A quick look at the articles on Yahoo Finance on June 29, 2013 is illustrative:
Blogger YeeYeon Park enlightens us with this story: "Buckle Up! Expect More Market Volatility this Year". The article has observations from “strategists” like Tim Biggan, the chief market strategist at MoneyBlock. Biggan warns us that, "We're in for a long-range-bound summer.” I have no idea what that means or why investors should pay any attention to Biggan’s musings about the future direction of the markets.
In a similar vein, Sam Stoval, the chief equity strategist at S&P Capital IQ, is quoted as raising the firm’s 12-month target for the S&P 500 Index to 1,780 from 1,670.
Notably missing from this article is any data indicating that the predictive power of those quoted is superior to what you would expect from a monkey throwing a dart at a board. The absence of this data is understandable. The reality is that consistently and accurately forecasting stock returns or the direction of the markets has been determined in well-researched studies to be impossible.
In a separate article, Dennis Gartman, founder of The Gartman Letter, advises investors that the stock market will go a “good deal higher” and “its no longer time to be short gold.” The article lacks any data indicating why you should pay attention to newsletter forecasters. Research by Mark Hulbert of the Hulbert Financial Digest shows us why that’s the case. Hulbert reviewed the performance of 103 market timing strategies over a decade. He concluded that 80 percent of market timers fail over any reasonable period of time.
Instead of relying on market-timing newsletters, you would be better advised to heed the sage advice of respected journalist Jason Zweig, who stated: "Whenever some analyst seems to know what he's talking about, remember that pigs will fly before he'll ever release a full list of his past forecasts, including the bloopers."
The situation is not hopeless. While much of what passes for financial journalism is complete nonsense, there are notable exceptions. An article by Jason Zweig in The Wall Street Journal is an excellent example of responsible financial journalism. Zweig accurately notes that “good advice rarely changes, while markets change constantly. The temptation to pander is almost irresistible. And while people need good advice, what they want is advice that sounds good.”
Most of what you read is exactly the kind of “pandering” decried by Zweig. It validates Parkinson’s Law and is harmful to investors seeking sound, academically-based financial advice.
Dan Solin is the director of investor advocacy for the BAM Alliance and a wealth adviser with Buckingham Asset Management. He is a New York Times best-selling author of the Smartest series of books.
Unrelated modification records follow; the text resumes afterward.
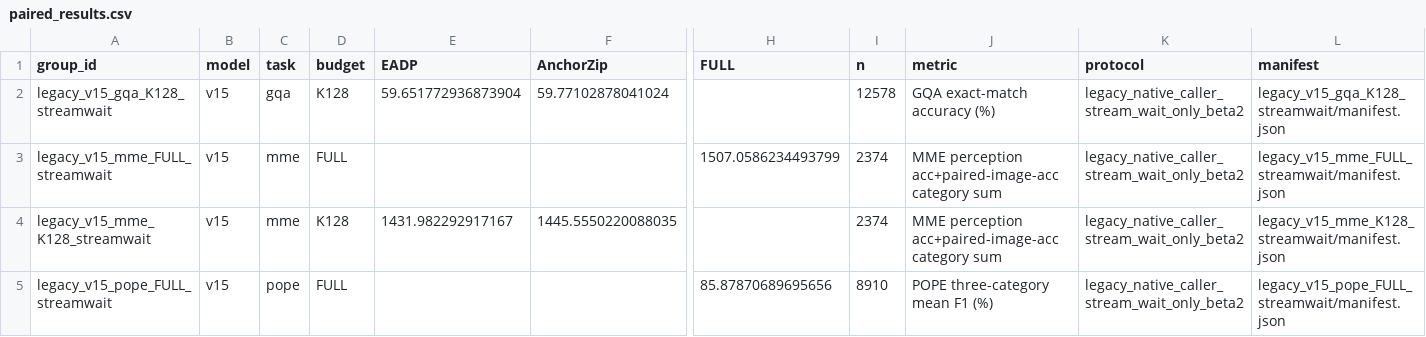
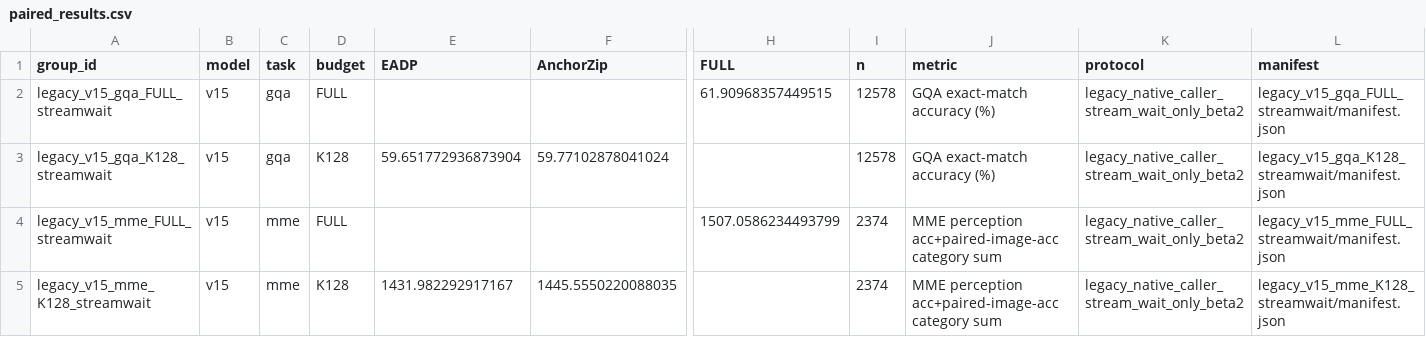
Before and after one commit to Code-Yan-ZX/EADP, a CSV file: Qwen_vl/outputs/anchor_completion_validation/records_20261003/audit_followup_20261008/published_results/paired_results.csv, drawn as a sheet; only a part is shown, gaps mark what is left out; the shorter side is filled out with more unchanged rows; rows hold the shown columns only; the diff names each change by its address in the sheet, - before the commit and + after, or states it on an @@ line.

```diff
--- a/Qwen_vl/outputs/anchor_completion_validation/records_20261003/audit_followup_20261008/published_results/paired_results.csv
+++ b/Qwen_vl/outputs/anchor_completion_validation/records_20261003/audit_followup_20261008/published_results/paired_results.csv
+row 2: legacy_v15_gqa_FULL_streamwait | v15 | gqa | FULL |  |  | 61.90968357449515 | 12578 | GQA exact-match accuracy (%) | legacy_native_caller_stream_wait_only_beta2 | legacy_v15_gqa_FULL_streamwait/manifest.json
```
Also changed, not shown: Qwen_vl/outputs/anchor_completion_validation/records_20261003/audit_followup_20261008/published_results/repaired_legacy_results.csv, 4 other files.
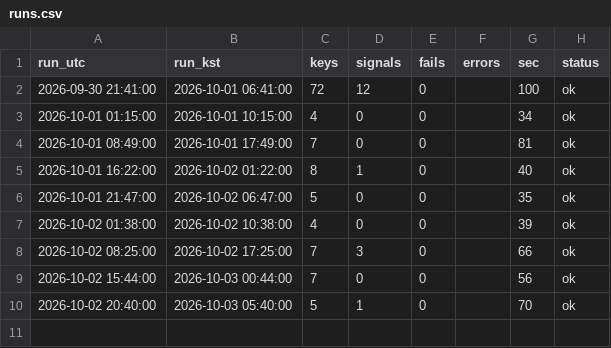
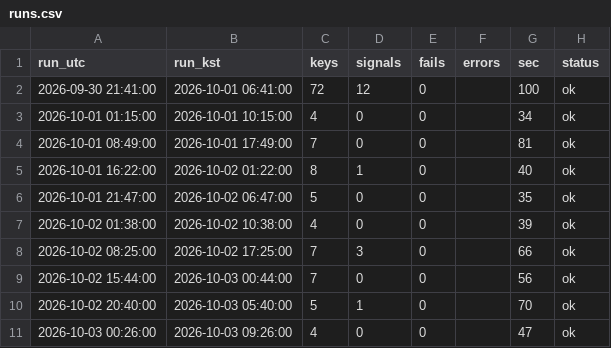
Before and after one commit to antman8422-alt/coin-forward, a CSV file: data/runs.csv, drawn as a sheet; the diff names each change by its address in the sheet, - before the commit and + after, or states it on an @@ line.

```diff
--- a/data/runs.csv
+++ b/data/runs.csv
+row 11: 2026-10-03 00:26:00 | 2026-10-03 09:26:00 | 4 | 0 | 0 |  | 47 | ok
```
Also changed, not shown: data/regime.csv, 2 other files.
His latest book, 7 Steps to Save Your Financial Life Now, was published on Dec. 31, 2012.
The views of the author are his alone and may not represent the views of his affiliated firms. Any data, information and content on this blog is for information purposes only and should not be construed as an offer of advisory services.